The EU sanctions follow a near six-year investigation which started with dawn raids by the European Commission in September 2012 in coordination with Japanese and U.S. antitrust authorities.
Competition regulators around the world have penalised a number of shippers in recent years for fixing prices and dividing the markets for shipping cars and other products on various routes.
Norwegian shipping company Wilh. Wilhelmsen ASA (WWI.OL) confirmed at the time the raids at its 50 percent-owned Wallenius Wilhelmsen unit and EUKOR, in which it has a 40 percent stake.
The Commission, which can penalise companies up to 10 percent of their global turnover for breaching EU antitrust rules, said at the time that the services under investigation included shipping cars, construction materials and agricultural machinery. It did not name the companies.
Japan No. 1 container shipper NYK, K Line and Mitsui in their 2017 annual reports said they were being investigated by competition authorities in Europe.
The EU competition authority and WWL declined to comment. European subsidiaries of the Japanese shippers did not immediately respond to requests for comment. Their parent companies were not immediately available to comment outside office hours.
WWL took a $200 million provision for all its antitrust cases in the third quarter of 2015, of which $98.5 million was for a U.S. fine, $34 million for a Japanese sanction and $7 million (5.07 million pounds) for a Chinese penalty. EUKOR was fined $44 million in the Chinese case.
Australia fined and convicted NYK last year for operating a cartel over vehicle transport to the country.
The Japan Fair Trade Commission in March 2014 handed down fines to NYK, K Line, WWL and Nissan Motor Car Carrier for fixing prices of auto shipments from Japan to North America, Europe and the Middle East while Mitsui escaped a sanction.

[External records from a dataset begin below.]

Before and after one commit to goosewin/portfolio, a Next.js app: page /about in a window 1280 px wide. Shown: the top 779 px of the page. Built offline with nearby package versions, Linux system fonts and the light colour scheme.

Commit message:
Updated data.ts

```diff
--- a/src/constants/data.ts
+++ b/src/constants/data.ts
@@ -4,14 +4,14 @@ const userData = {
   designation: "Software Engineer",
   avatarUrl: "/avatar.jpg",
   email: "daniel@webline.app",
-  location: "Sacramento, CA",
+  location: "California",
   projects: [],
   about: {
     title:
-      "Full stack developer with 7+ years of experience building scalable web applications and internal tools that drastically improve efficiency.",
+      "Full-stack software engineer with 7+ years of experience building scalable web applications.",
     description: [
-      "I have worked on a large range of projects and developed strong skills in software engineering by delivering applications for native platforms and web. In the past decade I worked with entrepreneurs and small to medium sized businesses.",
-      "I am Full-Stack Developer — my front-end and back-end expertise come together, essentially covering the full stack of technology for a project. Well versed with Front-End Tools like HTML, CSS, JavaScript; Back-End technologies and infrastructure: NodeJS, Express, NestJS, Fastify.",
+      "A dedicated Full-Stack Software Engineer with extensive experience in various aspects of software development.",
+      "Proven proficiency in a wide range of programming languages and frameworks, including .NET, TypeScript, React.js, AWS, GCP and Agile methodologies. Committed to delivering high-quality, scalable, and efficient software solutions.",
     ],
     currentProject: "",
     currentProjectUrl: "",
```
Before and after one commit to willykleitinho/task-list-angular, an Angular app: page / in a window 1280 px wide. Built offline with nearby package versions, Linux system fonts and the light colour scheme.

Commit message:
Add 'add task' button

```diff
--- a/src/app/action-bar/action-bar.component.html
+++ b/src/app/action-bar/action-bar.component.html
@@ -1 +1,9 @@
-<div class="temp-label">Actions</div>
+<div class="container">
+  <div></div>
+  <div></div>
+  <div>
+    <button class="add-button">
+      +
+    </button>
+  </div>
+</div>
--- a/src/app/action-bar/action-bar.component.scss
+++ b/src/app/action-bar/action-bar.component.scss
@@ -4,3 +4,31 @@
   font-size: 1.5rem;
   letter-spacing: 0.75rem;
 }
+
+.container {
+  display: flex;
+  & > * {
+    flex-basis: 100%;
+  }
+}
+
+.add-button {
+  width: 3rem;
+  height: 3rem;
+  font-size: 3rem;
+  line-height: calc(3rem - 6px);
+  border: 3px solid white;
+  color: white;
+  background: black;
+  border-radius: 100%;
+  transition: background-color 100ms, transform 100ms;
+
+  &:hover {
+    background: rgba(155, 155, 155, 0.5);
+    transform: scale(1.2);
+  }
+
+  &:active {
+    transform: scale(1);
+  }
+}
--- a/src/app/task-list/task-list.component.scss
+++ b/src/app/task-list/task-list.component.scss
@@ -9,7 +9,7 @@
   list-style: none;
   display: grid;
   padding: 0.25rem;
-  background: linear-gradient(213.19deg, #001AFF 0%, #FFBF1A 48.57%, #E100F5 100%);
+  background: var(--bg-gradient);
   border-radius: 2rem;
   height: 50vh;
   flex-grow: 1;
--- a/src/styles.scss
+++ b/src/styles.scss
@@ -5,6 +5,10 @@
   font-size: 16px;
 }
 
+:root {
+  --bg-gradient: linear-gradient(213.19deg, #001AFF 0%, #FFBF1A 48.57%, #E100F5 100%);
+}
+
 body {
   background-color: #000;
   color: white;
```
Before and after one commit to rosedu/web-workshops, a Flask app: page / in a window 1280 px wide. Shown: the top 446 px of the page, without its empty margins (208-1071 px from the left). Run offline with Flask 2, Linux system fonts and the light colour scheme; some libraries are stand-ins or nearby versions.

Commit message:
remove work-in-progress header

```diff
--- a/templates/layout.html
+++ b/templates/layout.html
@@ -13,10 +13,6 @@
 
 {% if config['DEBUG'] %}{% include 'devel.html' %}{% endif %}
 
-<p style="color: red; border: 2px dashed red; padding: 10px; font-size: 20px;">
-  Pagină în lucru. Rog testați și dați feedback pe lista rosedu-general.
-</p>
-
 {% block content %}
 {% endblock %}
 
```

Additional reporting by Ole Petter Skonnord in Oslo, editing by David Evans